In October the ICO finally issued updated guidance on Subject Access Requests following a period of extensive consultation. We know how busy Schools People are right now so the DPO has trawled through the Right of Access to bring you what you need to know.
The individual has a right to access their personal information
You cannot restrict that right by placing conditions on applying for or providing the information. Subject Access Requests are purpose neutral; a person does not need a reason to ask for their data and any reason given for the request does not matter.
You need to ensure you comply with the Equality Act 2010 and provide the information in an accessible and secure way.
Apply the “Scout” Principle – Be Prepared
You cannot impose a process on submission of a Subject Access Request. Train your staff to recognise a SAR and to treat all data requests as a potential SARs until proved otherwise. It does not matter if the request is verbal, on social media, in a letter or email or by carrier pigeon. They all count.
Ensure you have an internal document in place for capturing verbal SARs. It will assist the recipient to gather the relevant information and the prompts can help the requester to focus the scope and timeframe of the SAR.
Appoint a member of staff to receive and oversee the fulfilment of SARs, better still get your DPO in on the action.
Ensure staff know who to forward any SAR request to.

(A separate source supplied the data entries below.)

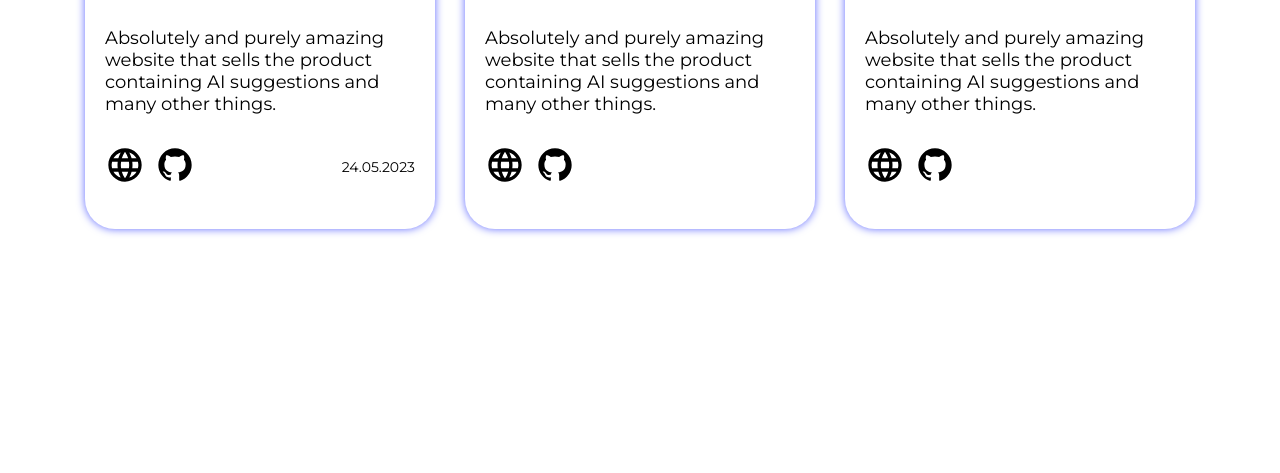
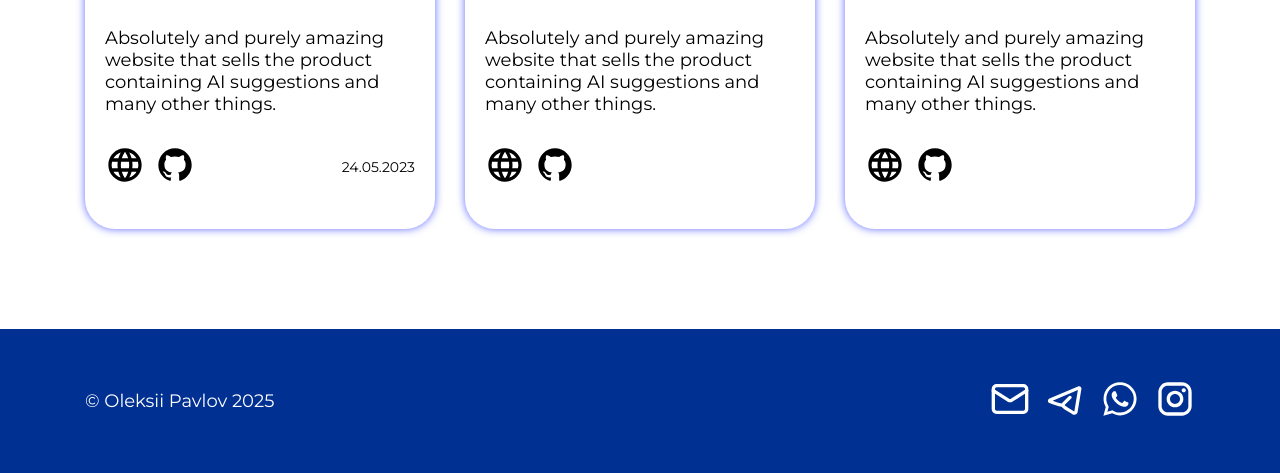
Before and after one commit to Alekseypavlov14/portfolio-v5, a website built with Vite: page index.html in a window 1280 px wide. Shown: the part 1278-1751 px from the top of the page. Before the commit the page ends 1607 px from the top, so only its background shows below. Built offline with nearby package versions, Linux system fonts and the light colour scheme.

Commit message:
added footer

```diff
--- a/index.html
+++ b/index.html
@@ -18,7 +18,7 @@
 
         <nav class="header-nav">
           <a href="#projects" class="header-nav__link">Projects</a>
-          <a href="#about" class="header-nav__link">Contacts</a>
+          <a href="#contacts" class="header-nav__link">Contacts</a>
         </nav>
       </div>
     </header>
@@ -155,6 +155,29 @@
         </div>
       </div>
     </section>
+
+    <footer class="footer">
+      <div class="container">
+        <div class="copyright">
+          &copy; Oleksii Pavlov 2025
+        </div>
+
+        <div id="contacts" class="contact-icons">
+          <a href="#" class="contact-icon">
+            <img src="./img/icons/mail.contact.svg" alt="">
+          </a>
+          <a href="#" class="contact-icon">
+            <img src="./img/icons/telegram.contact.svg" alt="">
+          </a>
+          <a href="#" class="contact-icon">
+            <img src="./img/icons/whatsapp.contact.svg" alt="">
+          </a>
+          <a href="#" class="contact-icon">
+            <img src="./img/icons/instagram.contact.svg" alt="">
+          </a>
+        </div>
+      </div>
+    </footer>
   </div>
 
   <script type="module" src="/src/main.ts"></script>
--- a/src/style.css
+++ b/src/style.css
@@ -379,3 +379,27 @@ body {
   font-size: 14px;
   color: var(--black);
 }
+
+.footer {
+  padding: 50px 0px;
+}
+.footer .container {
+  display: flex;
+  justify-content: space-between;
+  align-items: center;
+  flex-wrap: wrap;
+  gap: 20px;
+}
+.copyright {
+  font-family: 'Montserrat', sans-serif;
+  font-size: 18px;
+  color: var(--white);
+}
+.contact-icons {
+  display: flex;
+  align-items: center;
+  gap: 15px;
+}
+.contact-icon {
+  cursor: pointer;
+}
```
Also changed, not shown: public/img/icons/instagram.contact.svg (added), public/img/icons/mail.contact.svg (added), public/img/icons/telegram.contact.svg (added), public/img/icons/whatsapp.contact.svg (added).
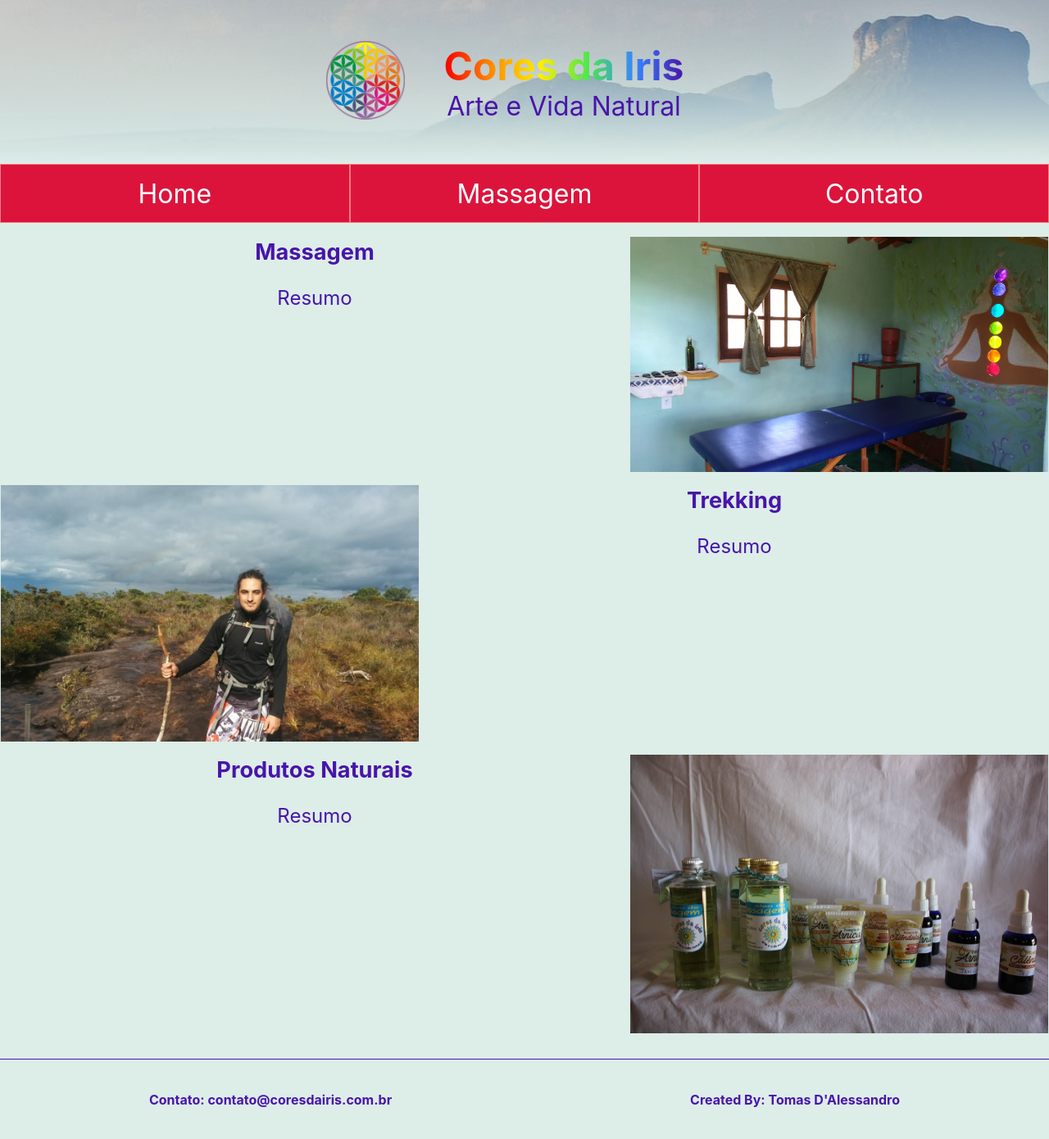
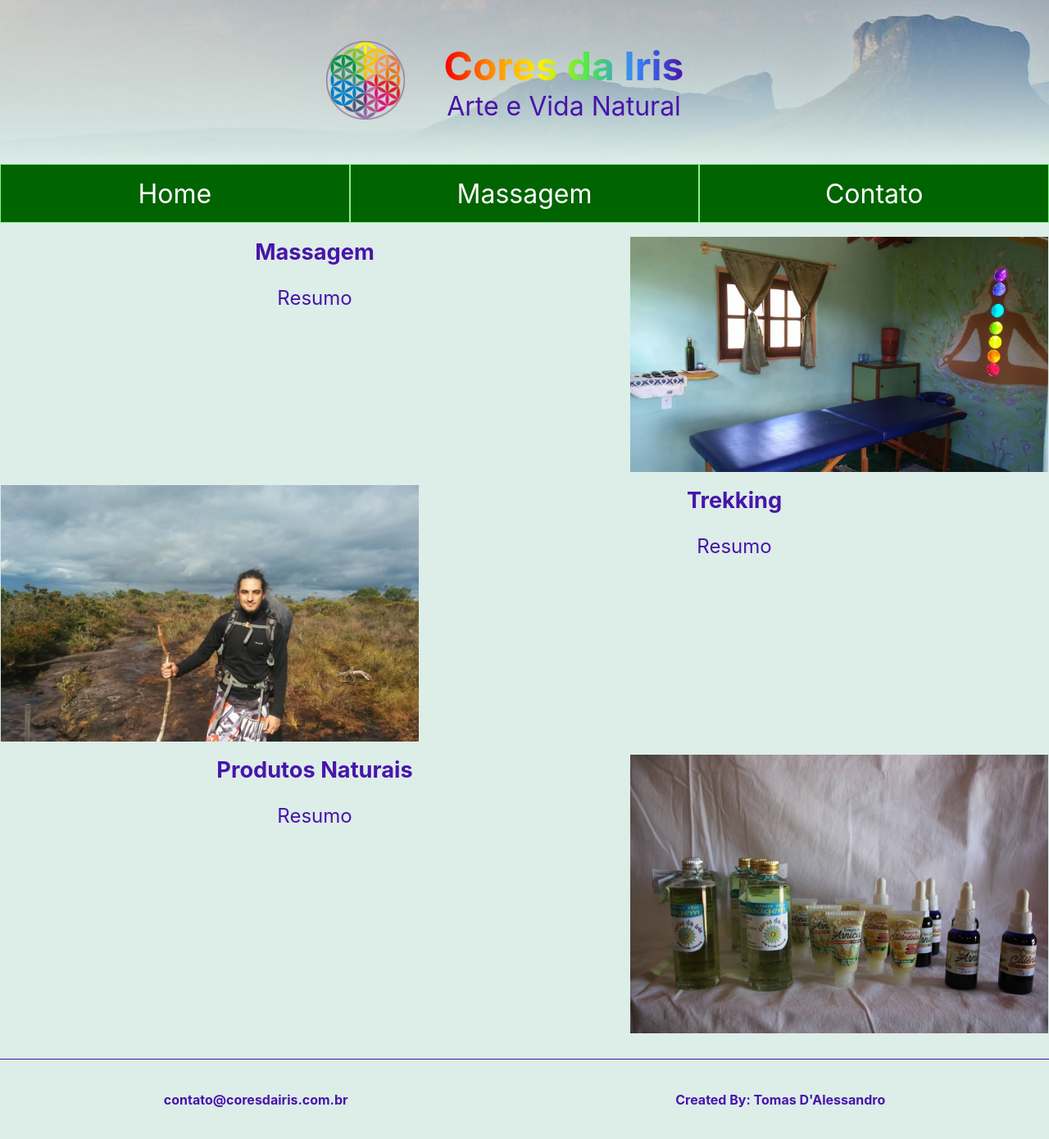
Before and after one commit to tomasdale/coresdairis, a Next.js app: page / in a window 1280 px wide. Shown: the whole page at 82% size. Built offline with nearby package versions, Linux system fonts and the light colour scheme.

Commit message:
Changed buttons color

```diff
--- a/components/Footer/Footer.js
+++ b/components/Footer/Footer.js
@@ -3,7 +3,7 @@ import styles from './Footer.module.css'
 function Footer() {
     return (
         <footer id="contato" className={styles.footer}>
-            <div>Contato: contato@coresdairis.com.br </div>
+            <div>contato@coresdairis.com.br </div>
             <div>Created By: Tomas D'Alessandro</div>
         </footer>
     )
--- a/components/Menu/Button/Button.js
+++ b/components/Menu/Button/Button.js
@@ -9,10 +9,10 @@ function Button(props) {
         type = styles.default;
     }
     return (
-        <Link href={props.path}>
-            <div className={type}>
+        <Link href={props.path} passHref>
+            <a className={type}>
                 {props.text}
-            </div>
+            </a>
         </Link>
     )
 }
--- a/components/Menu/Button/button.module.css
+++ b/components/Menu/Button/button.module.css
@@ -4,13 +4,13 @@
     height: 9vh;
     justify-content: center;
     align-items: center;
-    background-color: crimson;
+    background-color: darkgreen;
     color: white;
-    border: 1px solid lightcoral;
+    border: 1px solid lightgreen;
     font-size: 2rem;
 }
 
 .default:hover {
     cursor: pointer;
-    background-color: rgb(238, 77, 77);
+    background-color: #037e03d7;
 }
```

Know where your data is held and how to access it. The key to the fast and effective retrieval of data is your Record of Processing Activity (ROPA). The ROPA is a requirement under the GDPR and provides a comprehensive picture of where categories of personal data are held within the organisation’s documents and systems. Make sure it is up to date and use it.
Have policies and processes in place, for the fulfilment of SARs including how you will calculate any fees charged (where lawfully permitted). That way you can avoid accusations of prejudice if applying them to a SAR that the organisation considers manifestly unfounded or excessive.
Exceptions to the Rule?
You do not have to comply with a SAR if it is manifestly unfounded or excessive. For example, if someone offers to withdraw a SAR in exchange for compensation, or it is clearly just an attempt to disrupt business.
GDPR is for living individuals. If you receive a SAR for a deceased person, or you become aware a requester has died following submission of a SAR, you do not need to proceed with fulfilment.
Other exemptions apply to certain types of data. Check with your DPO to ensure you are not releasing data unnecessarily.
When is a Month not a Month?
A valid SAR should be fulfilled within one calendar month from receipt. However, the calculation of the calendar month can be a little complicated.
A SAR is valid only when the organisation is confident about the identity of the requester and their entitlement to the data requested. If necessary ask for ID or any further information and clarification as soon as possible. Waiting for ID or further information pauses the clock; however, you cannot delay requesting the information as a means of extending the timeframe further.
If the SAR is unusually complicated you can take a further two months. You should not use this extension as a blanket response just because a requester requires a lot of information. ‘Complicated’ may include redacting other people’s information from numerous documents or seeking permission/s to release that information. You must tell the requester as soon as possible if and why this extension is being applied and record it in the SAR log.
If you legitimately cannot keep to the required time limit, record the reasons in the SAR log. The ICO will be understanding in exceptional situations, such as limited resources owing to the Covid -19 pandemic
On the Record
Record all actions and decisions relating to the fulfilment of the SAR including:
- requesting confirmation of ID
- confirming third-party consent
- deciding you do not have enough information to verify the identity of the requester and/or their entitlement to the data, and they have not responded to requests for clarification
In the event of a complaint, these records will demonstrate the steps you took and the decisions you made to the ICO.
If you cannot verify the identity of the requester or their entitlement to the data you can ask for ID. Don’t keep a copy, just note what documents were provided and the details of the staff member who checked the documentation in your log.
Check the authority of third parties. If a requester is making a SAR on behalf of a data subject, a third-party consent should accompany the SAR. This applies if a parent or carer submits a SAR on behalf of a student aged 13 or over and the student is deemed competent to submit the SAR themselves.
- Be fair
- Be compliant
- Keep the data secure.
- Keep a log of actions and decision.
If you would like to know more about The Schools People: DPO Service and what we can offer your organisation please get in touch.